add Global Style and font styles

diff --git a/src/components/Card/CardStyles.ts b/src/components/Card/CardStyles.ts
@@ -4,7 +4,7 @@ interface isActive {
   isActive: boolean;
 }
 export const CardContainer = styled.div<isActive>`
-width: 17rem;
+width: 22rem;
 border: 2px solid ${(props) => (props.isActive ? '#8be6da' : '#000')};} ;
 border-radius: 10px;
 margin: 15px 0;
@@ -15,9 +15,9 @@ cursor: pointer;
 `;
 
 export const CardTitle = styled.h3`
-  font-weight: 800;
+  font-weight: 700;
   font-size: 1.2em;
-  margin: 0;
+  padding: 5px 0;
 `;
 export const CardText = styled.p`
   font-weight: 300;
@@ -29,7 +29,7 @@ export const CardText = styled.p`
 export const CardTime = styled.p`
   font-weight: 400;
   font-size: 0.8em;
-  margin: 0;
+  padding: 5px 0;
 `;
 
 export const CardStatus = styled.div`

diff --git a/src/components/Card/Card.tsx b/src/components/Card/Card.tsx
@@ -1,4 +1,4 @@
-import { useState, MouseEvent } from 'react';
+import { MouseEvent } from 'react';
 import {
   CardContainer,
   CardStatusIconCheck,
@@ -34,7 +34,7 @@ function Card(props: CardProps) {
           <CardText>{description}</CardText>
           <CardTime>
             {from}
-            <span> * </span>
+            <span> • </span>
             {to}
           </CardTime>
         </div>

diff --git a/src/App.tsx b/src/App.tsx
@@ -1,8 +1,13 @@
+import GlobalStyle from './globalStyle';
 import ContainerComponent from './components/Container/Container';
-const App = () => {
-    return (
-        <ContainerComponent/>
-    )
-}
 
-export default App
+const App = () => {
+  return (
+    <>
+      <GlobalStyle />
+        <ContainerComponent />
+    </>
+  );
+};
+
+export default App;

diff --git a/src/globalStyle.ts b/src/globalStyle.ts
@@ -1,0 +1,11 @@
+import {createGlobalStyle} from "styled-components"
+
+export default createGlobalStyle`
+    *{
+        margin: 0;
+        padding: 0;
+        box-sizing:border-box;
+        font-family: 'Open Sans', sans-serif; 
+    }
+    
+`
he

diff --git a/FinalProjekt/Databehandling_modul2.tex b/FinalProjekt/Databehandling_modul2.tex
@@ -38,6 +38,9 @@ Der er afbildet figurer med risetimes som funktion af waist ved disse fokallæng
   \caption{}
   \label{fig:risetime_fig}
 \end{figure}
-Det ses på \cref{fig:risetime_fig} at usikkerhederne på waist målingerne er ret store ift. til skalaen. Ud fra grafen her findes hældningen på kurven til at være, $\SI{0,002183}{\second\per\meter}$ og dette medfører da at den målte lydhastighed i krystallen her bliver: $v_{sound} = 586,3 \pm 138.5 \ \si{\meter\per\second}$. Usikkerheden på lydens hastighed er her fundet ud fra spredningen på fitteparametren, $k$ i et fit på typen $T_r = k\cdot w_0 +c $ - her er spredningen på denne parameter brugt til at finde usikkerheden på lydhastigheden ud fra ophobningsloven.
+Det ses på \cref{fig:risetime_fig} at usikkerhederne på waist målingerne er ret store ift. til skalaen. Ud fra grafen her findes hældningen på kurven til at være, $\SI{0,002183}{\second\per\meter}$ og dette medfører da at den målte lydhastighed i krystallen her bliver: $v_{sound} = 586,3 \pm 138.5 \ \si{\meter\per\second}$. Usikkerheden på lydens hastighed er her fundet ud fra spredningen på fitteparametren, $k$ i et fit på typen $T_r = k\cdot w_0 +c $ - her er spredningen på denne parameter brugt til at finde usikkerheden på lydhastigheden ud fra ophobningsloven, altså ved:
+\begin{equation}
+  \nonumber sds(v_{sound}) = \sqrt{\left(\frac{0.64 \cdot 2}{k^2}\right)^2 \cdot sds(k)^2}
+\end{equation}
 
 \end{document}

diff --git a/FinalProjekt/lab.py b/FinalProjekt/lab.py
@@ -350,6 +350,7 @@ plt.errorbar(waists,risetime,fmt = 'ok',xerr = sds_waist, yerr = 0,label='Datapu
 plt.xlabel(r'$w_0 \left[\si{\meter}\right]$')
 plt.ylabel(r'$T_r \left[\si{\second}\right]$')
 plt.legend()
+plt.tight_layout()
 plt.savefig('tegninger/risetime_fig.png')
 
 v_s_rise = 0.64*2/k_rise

========================================================================

**AIM OF THE EXERCISE**
A line belongs in the answer if it contains the word "ContainerComponent"; copy every such line from the data above.

**WRITTEN ANSWER**
 import ContainerComponent from './components/Container/Container';
-        <ContainerComponent/>
+        <ContainerComponent />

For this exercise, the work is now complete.